* EXERCISE REQUIREMENTS
Where a line holds the word "ipynb", copy it from the records.

* DATASET RECORDS

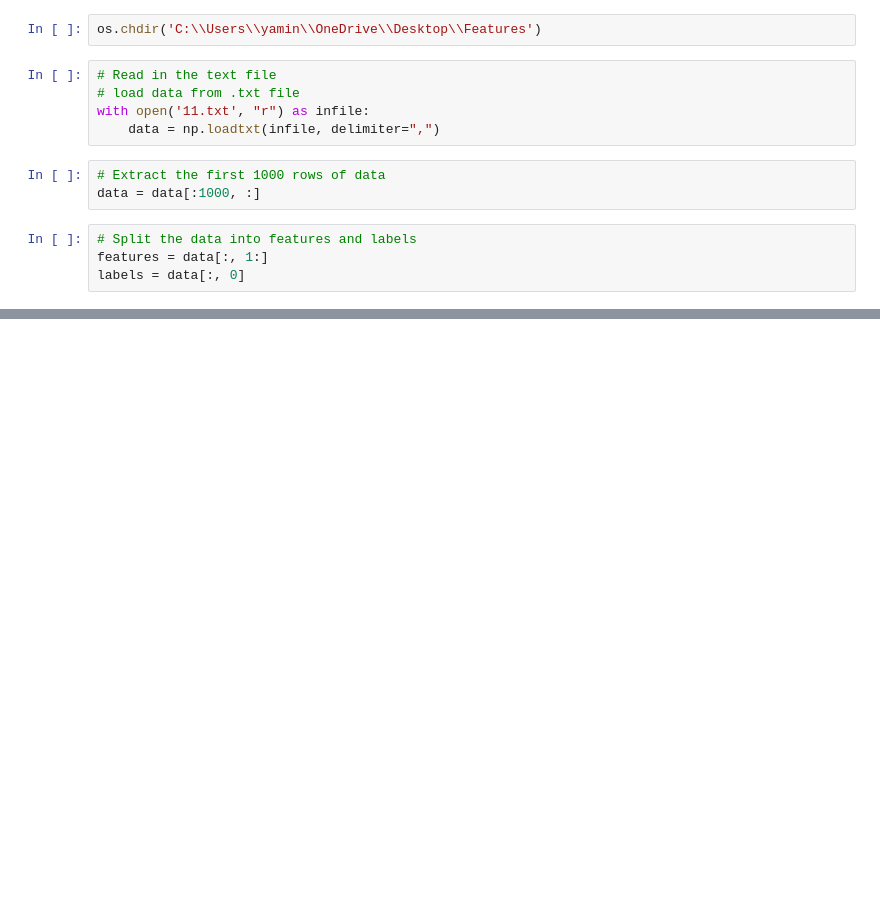
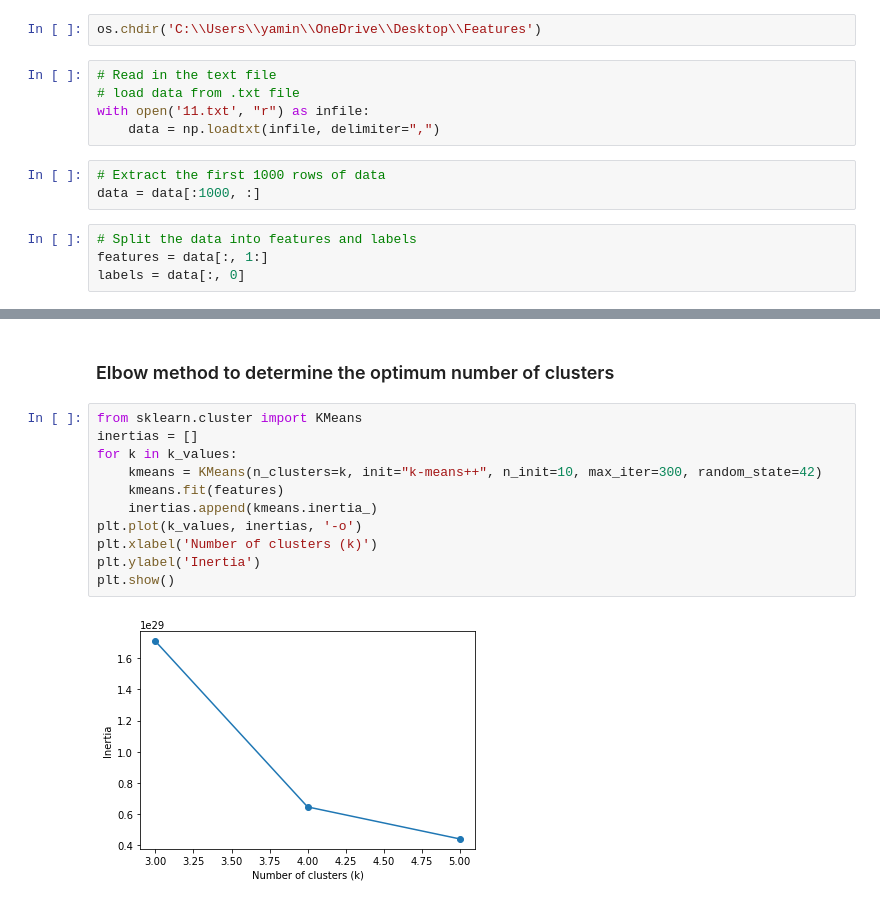
Before and after one commit to elgood/SAM, a Jupyter notebook: scripts/SAM/K-Medians_with_Anomalies.ipynb, the cells around one changed output, grey strips where cells are left out. Cells and saved outputs as stored; diff of their text form; blank space fills up the shorter version.

```diff
--- a/scripts/SAM/K-Medians_with_Anomalies.ipynb
+++ b/scripts/SAM/K-Medians_with_Anomalies.ipynb
@@ -83,0 +99,15 @@ Anomalies: 2
+# %% [markdown]
+### Elbow method to determine the optimum number of clusters
+# %%
+from sklearn.cluster import KMeans
+inertias = []
+for k in k_values:
+    kmeans = KMeans(n_clusters=k, init="k-means++", n_init=10, max_iter=300, random_state=42)
+    kmeans.fit(features)
+    inertias.append(kmeans.inertia_)
+plt.plot(k_values, inertias, '-o')
+plt.xlabel('Number of clusters (k)')
+plt.ylabel('Inertia')
+plt.show()
+# %% [output]
+[figure, added]
```
Also changed, not shown: parts of 5 cells of this notebook.
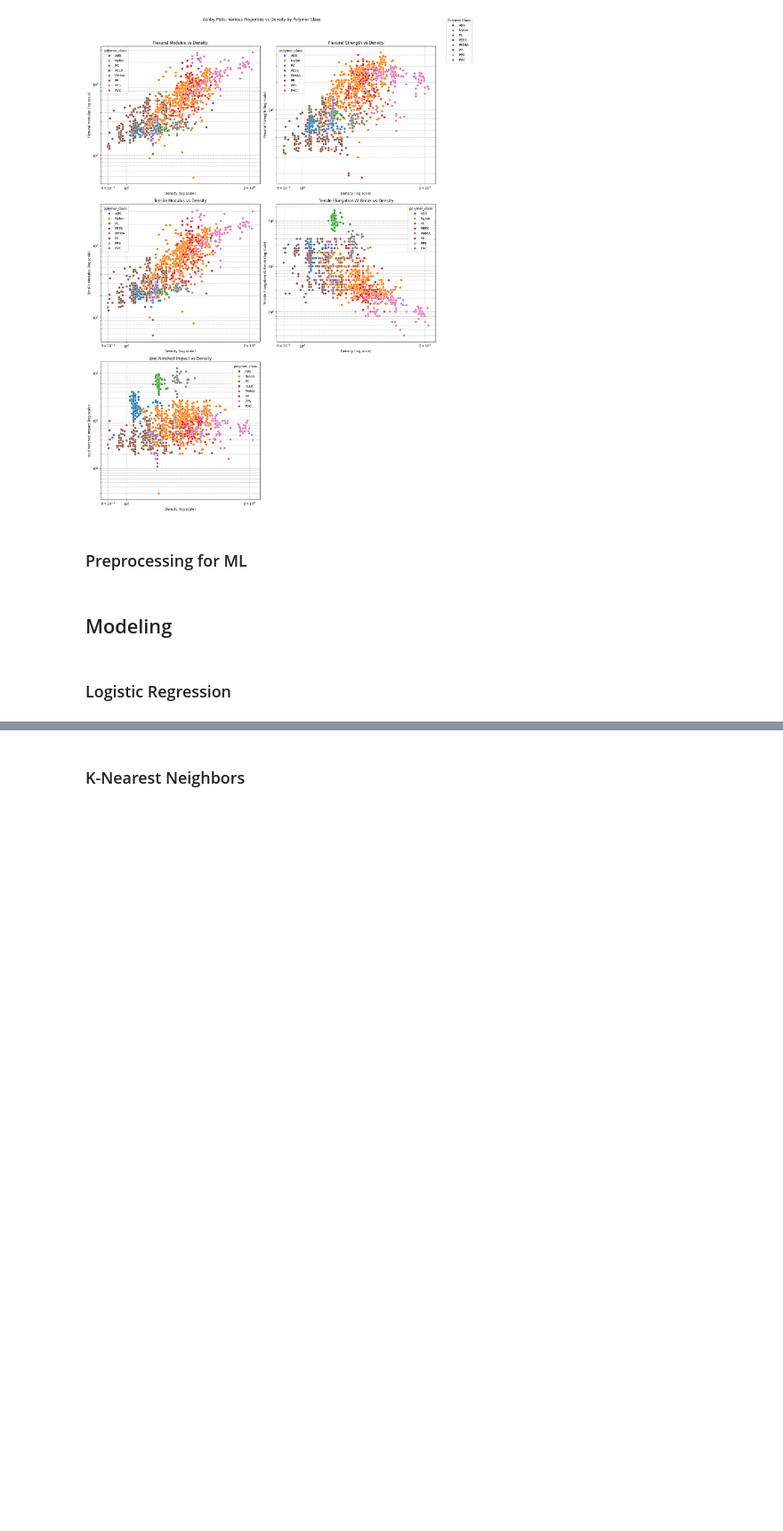
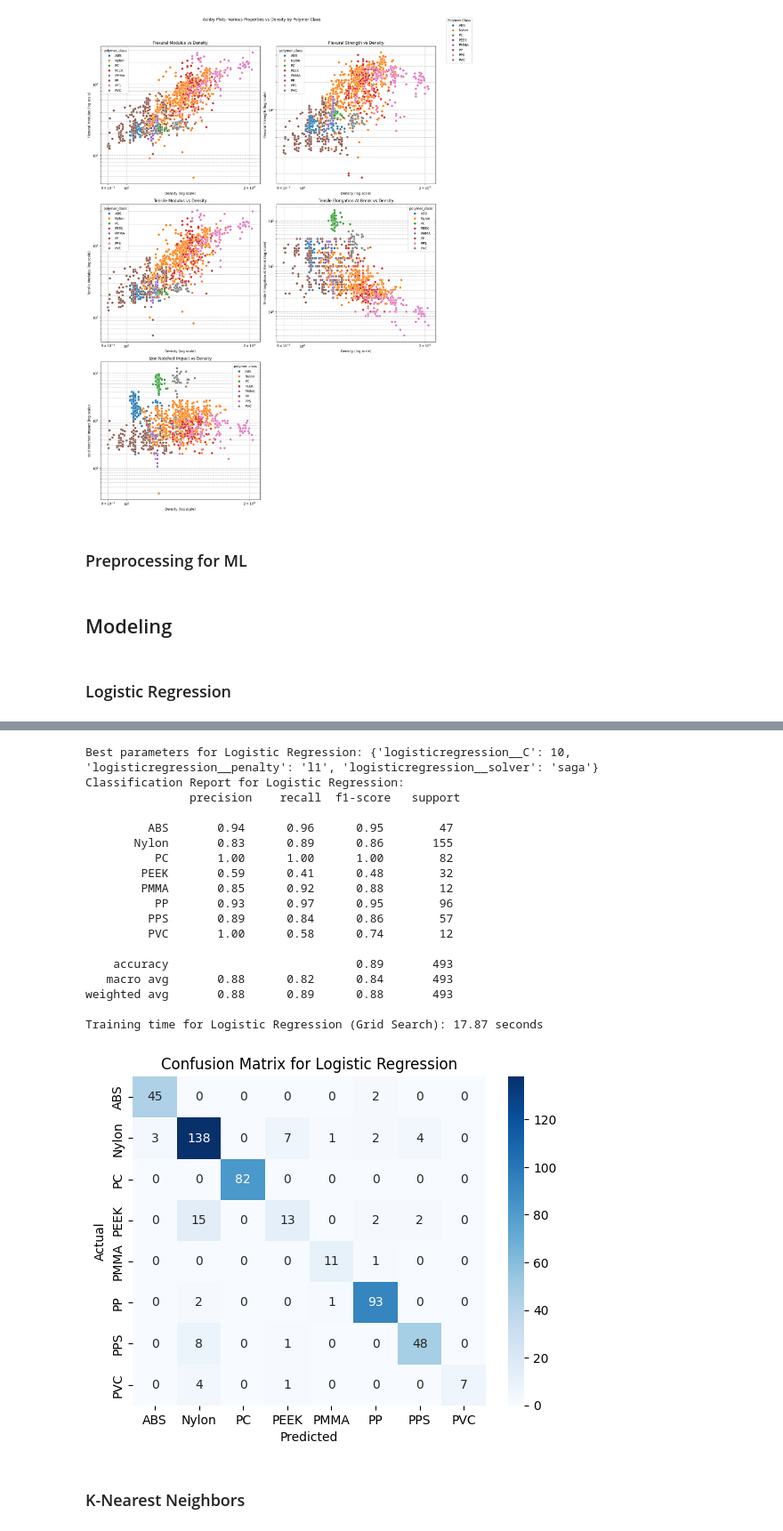
Before and after one commit to mike-keating-iv/ml-polymer-classification, a Jupyter notebook: polymers_classifier.ipynb, the cells around one changed output, grey strips where cells are left out. Shown at 89% size. Cells and saved outputs as stored; diff of their text form; code cells hidden in the pictures; blank space fills up the shorter version.

```diff
--- a/polymers_classifier.ipynb
+++ b/polymers_classifier.ipynb
@@ -541,3 +543,37 @@ weighted avg       0.88      0.89      0.88       493
 [figure]
+# %%
+print("Best parameters for Logistic Regression:", grid_search_logreg.best_params_)
+print("Classification Report for Logistic Regression:\n", classification_report(y_test, y_pred_logreg, target_names=label_encoder.classes_))
+print(f"Training time for Logistic Regression (Grid Search): {train_time_logreg_gs:.2f} seconds")
+
+
+# Visualize the results with seaborn
+cm_logreg = confusion_matrix(y_test, y_pred_logreg)
+plt.figure()
+sns.heatmap(cm_logreg, annot=True, fmt="d", cmap="Blues", xticklabels=label_encoder.classes_, yticklabels=label_encoder.classes_)
+plt.title("Confusion Matrix for Logistic Regression")
+plt.xlabel("Predicted")
+plt.ylabel("Actual")
+plt.show()
+# %% [output]
+Best parameters for Logistic Regression: {'logisticregression__C': 10, 'logisticregression__penalty': 'l1', 'logisticregression__solver': 'saga'}
+Classification Report for Logistic Regression:
+               precision    recall  f1-score   support
+
+         ABS       0.94      0.96      0.95        47
+       Nylon       0.83      0.89      0.86       155
+          PC       1.00      1.00      1.00        82
+        PEEK       0.59      0.41      0.48        32
+        PMMA       0.85      0.92      0.88        12
+          PP       0.93      0.97      0.95        96
+         PPS       0.89      0.84      0.86        57
+         PVC       1.00      0.58      0.74        12
+
+    accuracy                           0.89       493
+   macro avg       0.88      0.82      0.84       493
+weighted avg       0.88      0.89      0.88       493
+
+Training time for Logistic Regression (Grid Search): 17.87 seconds
+[figure, added]
 # %% [markdown]
 ### K-Nearest Neighbors
```
Also changed, not shown: parts of 15 cells of this notebook.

* RESULT BELOW
Before and after one commit to elgood/SAM, a Jupyter notebook: scripts/SAM/K-Medians_with_Anomalies.ipynb, the cells around one changed output, grey strips where cells are left out. Cells and saved outputs as stored; diff of their text form; blank space fills up the shorter version.
--- a/scripts/SAM/K-Medians_with_Anomalies.ipynb
+++ b/scripts/SAM/K-Medians_with_Anomalies.ipynb
Before and after one commit to mike-keating-iv/ml-polymer-classification, a Jupyter notebook: polymers_classifier.ipynb, the cells around one changed output, grey strips where cells are left out. Shown at 89% size. Cells and saved outputs as stored; diff of their text form; code cells hidden in the pictures; blank space fills up the shorter version.
--- a/polymers_classifier.ipynb
+++ b/polymers_classifier.ipynb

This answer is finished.